At the top of the radiator at one end there will be a valve. You can attach the radiator key to the square bit in the centre or put the end of the screwdriver into the groove.
Hold the key or screwdriver with a cloth, and have another cloth ready to catch any drips, then slowly turn the radiator key or screwdriver anti-clockwise – if gas is escaping you’ll hear a hissing sound.
Once there is no more gas, liquid will come out and the valve will need to be closed quickly. With the more modern screwdriver operated escape valve, liquid is likely to emerge as a jet rather than a dribble.
Step 4: Check the pressure
Check the pressure by having a look at the gauge on your boiler. If the pressure is too low, you’ll need to ‘top up’. You can do this using the lever or tap on your boiler, known as the filling loop.
Afterwards, you may want to run another ‘hot test’ to check that your efforts have been successful. Simply turn your heating on, wait for all the radiators to heat up and check for any cool spots.
That’s it! Congratulations, now you know just how simple bleeding radiators can be!
Automatic radiator valves
Depending on what type of radiator you have it may be possible to automate the process of bleeding your radiators by using an auto vent.
Auto vents like the Aladdin are automatic radiator bleeders that attach to your valves. The vent lets out air gradually, increasing the effectiveness of your radiator and meaning your boiler doesn’t have to work so hard.
Remember you will need one auto vent per radiator.
How else can you improve your heating?
There are plenty of other gadgets and gizmos to improve the effectiveness of your heating. Radiator insulation foil for example is a simple way of ensuring your radiators heat your room, not your walls.
Insulation foil sits behind your radiator and reflects the heat they generate back into the room. They are widely available in hardware shops and you should be able to install them yourself.
A slightly more expensive option but still under the £25 mark is the radiator booster. This is essential a stretched fan unit that sits on tops of your radiators and pushes the warm air generated around your room. While the radiator booster will use electricity to run, they will save you more on your heating bills.

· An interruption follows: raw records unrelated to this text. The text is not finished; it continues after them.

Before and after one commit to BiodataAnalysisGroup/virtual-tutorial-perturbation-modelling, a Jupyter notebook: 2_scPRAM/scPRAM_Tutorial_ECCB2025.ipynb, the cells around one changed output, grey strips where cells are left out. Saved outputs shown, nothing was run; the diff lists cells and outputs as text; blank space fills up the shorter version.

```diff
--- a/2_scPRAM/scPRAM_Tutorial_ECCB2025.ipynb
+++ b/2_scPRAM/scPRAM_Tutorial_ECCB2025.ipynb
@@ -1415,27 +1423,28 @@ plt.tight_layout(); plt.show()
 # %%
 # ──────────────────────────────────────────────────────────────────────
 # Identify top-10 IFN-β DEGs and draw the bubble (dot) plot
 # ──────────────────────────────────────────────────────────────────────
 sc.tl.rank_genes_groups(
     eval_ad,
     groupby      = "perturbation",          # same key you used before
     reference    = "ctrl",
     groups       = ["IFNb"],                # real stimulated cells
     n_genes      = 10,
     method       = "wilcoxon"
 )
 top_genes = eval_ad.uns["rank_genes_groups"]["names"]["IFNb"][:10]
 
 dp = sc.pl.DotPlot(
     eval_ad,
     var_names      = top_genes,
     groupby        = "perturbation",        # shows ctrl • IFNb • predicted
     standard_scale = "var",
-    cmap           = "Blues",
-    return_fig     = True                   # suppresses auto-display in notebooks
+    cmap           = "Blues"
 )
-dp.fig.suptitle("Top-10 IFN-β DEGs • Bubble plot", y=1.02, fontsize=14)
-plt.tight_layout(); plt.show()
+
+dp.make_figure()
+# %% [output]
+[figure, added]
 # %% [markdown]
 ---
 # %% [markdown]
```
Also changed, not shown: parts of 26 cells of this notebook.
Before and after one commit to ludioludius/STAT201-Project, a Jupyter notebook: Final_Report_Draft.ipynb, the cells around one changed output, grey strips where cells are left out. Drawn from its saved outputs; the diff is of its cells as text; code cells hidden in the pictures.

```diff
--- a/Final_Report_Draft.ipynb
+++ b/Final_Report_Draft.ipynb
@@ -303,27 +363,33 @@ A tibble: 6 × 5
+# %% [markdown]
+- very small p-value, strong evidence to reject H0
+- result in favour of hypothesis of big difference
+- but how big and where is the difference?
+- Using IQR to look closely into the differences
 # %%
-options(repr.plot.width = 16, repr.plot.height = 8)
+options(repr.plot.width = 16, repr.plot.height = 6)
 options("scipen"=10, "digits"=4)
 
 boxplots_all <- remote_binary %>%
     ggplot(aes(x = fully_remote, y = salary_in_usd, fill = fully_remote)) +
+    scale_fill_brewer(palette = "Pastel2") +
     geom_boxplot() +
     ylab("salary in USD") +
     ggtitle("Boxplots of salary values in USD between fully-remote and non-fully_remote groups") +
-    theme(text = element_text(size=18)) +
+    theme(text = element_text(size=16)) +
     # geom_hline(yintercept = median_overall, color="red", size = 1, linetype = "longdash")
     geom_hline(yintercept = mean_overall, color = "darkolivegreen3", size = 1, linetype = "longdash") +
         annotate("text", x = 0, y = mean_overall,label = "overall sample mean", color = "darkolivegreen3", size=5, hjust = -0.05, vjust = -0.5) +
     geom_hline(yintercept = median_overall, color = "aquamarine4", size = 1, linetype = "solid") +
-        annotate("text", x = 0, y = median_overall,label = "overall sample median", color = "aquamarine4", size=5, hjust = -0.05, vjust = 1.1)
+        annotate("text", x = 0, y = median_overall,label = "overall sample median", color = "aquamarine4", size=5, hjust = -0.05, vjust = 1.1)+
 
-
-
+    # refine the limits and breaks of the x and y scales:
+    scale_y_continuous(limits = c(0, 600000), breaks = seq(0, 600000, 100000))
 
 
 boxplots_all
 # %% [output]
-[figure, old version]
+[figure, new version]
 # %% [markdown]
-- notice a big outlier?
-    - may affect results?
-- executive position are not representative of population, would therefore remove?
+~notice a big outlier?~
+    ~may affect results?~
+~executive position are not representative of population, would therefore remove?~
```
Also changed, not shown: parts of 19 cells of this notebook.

You should also make sure the heat being generated isn’t being wasted by keeping your home and rooms well insulated. The easiest thing you can do is check for draughts around windows and doors. You can also draught-proof things like chimneys and letterboxes, anywhere that heat could escape really.
While draught-proofing is relatively cheap and easy to install yourself you could save even more on heating by spending a bit more money. Loft and wall insulation are great ways to save on heating costs in the long run, but both require a significant upfront commitment of money.
To learn more and to see whether your home is suitable you can read our guides to loft insulation and our comprehensive guide to wall insulation in the insulation section of our site.